This, again, sets the stage for an incomplete joy – a joy based on momentary happiness or emotional attachment. For many on these shows, the reason why they are hoarding items is because they cannot decide if it “sparks joy” or they can’t bring themselves to part with sentimental goods. We have to remember, joy is not found in the things of this world. Joy is found in Jesus – the physical representation that God loves us, God is for us and God is with us.
Joy helps produce the courage to keep moving forward – recognizing that moments of despair, hurt, pain and loneliness will pass – remembering, recognizing and embracing that God is with us in every moment.
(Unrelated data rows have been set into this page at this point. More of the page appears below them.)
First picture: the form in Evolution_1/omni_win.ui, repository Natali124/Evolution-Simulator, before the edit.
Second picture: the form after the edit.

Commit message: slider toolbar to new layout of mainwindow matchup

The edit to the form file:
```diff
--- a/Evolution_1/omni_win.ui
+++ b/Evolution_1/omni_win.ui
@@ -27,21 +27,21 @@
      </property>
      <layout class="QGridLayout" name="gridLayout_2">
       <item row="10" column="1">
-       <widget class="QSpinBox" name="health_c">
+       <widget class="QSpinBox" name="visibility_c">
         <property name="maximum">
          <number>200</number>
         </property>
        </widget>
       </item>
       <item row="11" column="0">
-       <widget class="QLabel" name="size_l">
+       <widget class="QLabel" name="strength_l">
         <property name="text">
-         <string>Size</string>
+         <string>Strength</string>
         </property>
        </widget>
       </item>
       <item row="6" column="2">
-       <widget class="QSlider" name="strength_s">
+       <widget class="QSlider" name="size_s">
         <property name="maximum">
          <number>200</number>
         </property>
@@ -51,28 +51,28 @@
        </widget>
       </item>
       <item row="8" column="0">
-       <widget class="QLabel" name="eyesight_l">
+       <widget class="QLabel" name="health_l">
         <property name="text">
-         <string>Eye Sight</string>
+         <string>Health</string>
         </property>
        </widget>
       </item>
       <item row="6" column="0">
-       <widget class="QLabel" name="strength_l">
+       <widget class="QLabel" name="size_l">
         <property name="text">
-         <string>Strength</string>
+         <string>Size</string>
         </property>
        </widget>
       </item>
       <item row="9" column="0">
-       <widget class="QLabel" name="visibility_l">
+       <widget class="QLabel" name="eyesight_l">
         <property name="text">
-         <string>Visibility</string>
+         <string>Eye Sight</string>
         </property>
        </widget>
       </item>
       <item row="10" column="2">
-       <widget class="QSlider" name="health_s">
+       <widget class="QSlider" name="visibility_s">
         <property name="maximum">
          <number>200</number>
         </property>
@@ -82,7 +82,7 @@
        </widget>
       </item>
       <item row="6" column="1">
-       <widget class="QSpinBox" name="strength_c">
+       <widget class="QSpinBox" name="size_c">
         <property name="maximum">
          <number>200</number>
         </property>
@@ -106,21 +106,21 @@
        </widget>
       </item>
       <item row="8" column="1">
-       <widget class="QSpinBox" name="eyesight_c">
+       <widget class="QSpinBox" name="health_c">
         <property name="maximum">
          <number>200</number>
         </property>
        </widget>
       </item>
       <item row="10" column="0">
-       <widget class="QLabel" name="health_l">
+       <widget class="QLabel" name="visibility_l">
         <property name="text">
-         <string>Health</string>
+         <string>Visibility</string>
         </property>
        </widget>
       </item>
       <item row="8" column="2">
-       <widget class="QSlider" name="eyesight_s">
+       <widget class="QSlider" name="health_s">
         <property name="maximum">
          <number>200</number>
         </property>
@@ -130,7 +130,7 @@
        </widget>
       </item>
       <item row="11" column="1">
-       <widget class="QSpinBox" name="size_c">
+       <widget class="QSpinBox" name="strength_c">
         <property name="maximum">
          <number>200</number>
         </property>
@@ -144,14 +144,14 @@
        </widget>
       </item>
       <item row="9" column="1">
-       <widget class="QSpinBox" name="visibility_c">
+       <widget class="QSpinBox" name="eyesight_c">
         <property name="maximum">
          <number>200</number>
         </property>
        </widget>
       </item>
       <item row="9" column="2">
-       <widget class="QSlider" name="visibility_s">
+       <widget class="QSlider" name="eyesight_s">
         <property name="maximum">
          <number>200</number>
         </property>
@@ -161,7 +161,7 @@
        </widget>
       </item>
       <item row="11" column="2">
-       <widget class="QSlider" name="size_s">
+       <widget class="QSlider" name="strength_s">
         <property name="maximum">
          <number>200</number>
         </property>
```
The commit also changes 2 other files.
Are we looking for signs of joy around us? Those tangible reminders that God is with us? On a trip to the Silver Bay YMCA on Lake George in the New York Adirondack’s, after hiking to the top of a mountain to view Jabes (or Jabez, depending on which sign you look at) Pond, my hiking partners and I veered off the path a bit to take in the view at Sunrise Mountain. We were there at sunset and it was breathtaking – it was beyond words – and I was overwhelmed with a sense of the joy – so I started clapping and yelled, “Yay, God! Well done!” This is totally out of character for me…but I just knew that it was a sign of love, hope, peace and joy. I said to my hiking partners, “You know, this is called sunrise mountain and it’s this amazing at sunset. Can you imagine what it must be like at sunrise? You know what we have to do.” The next morning, we woke up early to trek up the mountain…slowly the sun began to peek above the mountains across the east side of the lake…and it was amazing. This time, my hiking partners joined me in clapping and yelling, “Yay, God! Well done.”
Advent reminds us that God is not far off and distant. God took on human form. God, through Jesus, made a home among us. God, through the Holy Spirit, makes a home within us. God loves us, is for us, and is with us always. Sometimes the “steadfast assurance that God is with us” comes with the sunrise, in a song, in a phone call with a friend, in the most unexpected ways. But, we have to be looking for it.
Pastor Matt Rawle wrote, “Joy is not a moment that negates our pain or dismisses it as inconsequential or meaningless. Joy is a steadfast assurance that God is with us always, even if pain is with us too.”
Can we find joy?
Can we create joy?
Can we share joy?
Will we choose joy?